== ABOUT THIS EXERCISE ==
Please work out how many lines in the entries below include the string "context", and reply with the number alone.

=== Section Start ===

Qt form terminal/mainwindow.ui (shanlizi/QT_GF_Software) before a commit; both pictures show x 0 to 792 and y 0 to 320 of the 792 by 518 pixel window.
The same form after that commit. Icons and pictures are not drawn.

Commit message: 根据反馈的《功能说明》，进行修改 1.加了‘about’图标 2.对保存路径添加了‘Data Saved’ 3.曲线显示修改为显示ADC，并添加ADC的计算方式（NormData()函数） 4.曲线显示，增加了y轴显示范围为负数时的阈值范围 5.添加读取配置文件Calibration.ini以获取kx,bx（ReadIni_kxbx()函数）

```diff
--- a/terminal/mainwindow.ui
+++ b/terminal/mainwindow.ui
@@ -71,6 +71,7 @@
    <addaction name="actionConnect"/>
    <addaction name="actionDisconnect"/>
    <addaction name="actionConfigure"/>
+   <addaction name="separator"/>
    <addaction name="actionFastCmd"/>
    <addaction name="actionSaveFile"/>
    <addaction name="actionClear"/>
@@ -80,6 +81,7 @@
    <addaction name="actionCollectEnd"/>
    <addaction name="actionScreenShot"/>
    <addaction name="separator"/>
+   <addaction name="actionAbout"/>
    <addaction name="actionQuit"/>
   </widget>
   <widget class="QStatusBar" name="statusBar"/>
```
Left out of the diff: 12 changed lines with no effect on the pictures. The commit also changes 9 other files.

=== Section End ===
=== Section Start ===

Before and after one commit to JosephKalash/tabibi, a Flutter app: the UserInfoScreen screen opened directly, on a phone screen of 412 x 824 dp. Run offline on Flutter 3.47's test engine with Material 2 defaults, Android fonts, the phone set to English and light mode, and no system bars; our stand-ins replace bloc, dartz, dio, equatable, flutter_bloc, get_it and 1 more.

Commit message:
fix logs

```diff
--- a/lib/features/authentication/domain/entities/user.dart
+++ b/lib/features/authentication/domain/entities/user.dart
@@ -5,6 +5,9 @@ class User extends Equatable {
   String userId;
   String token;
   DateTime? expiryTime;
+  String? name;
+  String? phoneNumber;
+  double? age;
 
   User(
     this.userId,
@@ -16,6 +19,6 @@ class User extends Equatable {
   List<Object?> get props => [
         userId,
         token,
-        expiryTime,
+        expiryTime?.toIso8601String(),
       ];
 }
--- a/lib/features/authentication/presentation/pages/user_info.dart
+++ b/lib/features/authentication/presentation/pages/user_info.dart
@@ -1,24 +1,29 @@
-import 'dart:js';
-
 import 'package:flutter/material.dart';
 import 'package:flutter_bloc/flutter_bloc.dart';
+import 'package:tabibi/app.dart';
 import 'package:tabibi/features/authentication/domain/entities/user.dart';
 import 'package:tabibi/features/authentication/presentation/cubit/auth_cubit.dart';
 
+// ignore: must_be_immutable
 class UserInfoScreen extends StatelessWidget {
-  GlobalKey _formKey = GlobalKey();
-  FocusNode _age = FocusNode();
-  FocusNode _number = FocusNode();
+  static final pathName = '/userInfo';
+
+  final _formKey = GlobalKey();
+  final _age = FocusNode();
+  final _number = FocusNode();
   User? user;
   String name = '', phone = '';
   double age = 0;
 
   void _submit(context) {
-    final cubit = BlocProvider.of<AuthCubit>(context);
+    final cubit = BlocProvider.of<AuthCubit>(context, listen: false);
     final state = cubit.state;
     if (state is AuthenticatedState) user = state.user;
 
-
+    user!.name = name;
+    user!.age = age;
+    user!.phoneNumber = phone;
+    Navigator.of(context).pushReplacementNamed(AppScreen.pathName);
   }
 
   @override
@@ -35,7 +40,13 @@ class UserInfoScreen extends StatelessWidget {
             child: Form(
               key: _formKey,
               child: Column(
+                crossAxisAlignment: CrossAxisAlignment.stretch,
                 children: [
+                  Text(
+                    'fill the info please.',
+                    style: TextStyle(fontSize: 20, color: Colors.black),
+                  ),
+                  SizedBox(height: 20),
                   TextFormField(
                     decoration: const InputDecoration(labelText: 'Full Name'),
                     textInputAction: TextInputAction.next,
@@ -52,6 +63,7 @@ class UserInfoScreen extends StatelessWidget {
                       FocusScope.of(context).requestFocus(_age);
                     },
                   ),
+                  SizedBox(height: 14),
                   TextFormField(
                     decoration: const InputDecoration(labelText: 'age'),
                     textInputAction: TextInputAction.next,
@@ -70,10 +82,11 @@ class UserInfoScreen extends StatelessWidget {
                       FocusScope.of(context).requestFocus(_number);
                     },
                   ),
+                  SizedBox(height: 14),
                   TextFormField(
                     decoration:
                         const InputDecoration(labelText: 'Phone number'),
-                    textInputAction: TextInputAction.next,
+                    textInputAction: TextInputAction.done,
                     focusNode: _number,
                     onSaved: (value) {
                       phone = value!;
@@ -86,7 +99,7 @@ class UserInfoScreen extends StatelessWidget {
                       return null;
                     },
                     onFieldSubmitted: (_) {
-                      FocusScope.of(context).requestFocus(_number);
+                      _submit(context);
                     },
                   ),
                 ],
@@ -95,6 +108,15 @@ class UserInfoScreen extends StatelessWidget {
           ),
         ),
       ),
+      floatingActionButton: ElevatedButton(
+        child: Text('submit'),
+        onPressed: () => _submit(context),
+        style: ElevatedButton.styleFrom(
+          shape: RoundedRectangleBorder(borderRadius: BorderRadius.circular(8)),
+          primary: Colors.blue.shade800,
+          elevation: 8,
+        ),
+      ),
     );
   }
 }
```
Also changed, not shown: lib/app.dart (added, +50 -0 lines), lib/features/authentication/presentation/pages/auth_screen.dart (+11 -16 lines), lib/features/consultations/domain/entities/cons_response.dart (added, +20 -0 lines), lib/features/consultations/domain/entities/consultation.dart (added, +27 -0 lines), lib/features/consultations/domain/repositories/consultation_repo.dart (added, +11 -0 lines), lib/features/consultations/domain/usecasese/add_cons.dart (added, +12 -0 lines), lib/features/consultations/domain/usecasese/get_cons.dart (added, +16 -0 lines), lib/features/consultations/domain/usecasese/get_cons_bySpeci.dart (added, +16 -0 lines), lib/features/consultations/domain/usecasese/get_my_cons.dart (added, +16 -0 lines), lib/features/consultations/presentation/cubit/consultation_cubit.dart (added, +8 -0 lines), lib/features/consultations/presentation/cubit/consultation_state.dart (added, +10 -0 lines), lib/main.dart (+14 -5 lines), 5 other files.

=== Section End ===

== FINISHED EXERCISE ==
9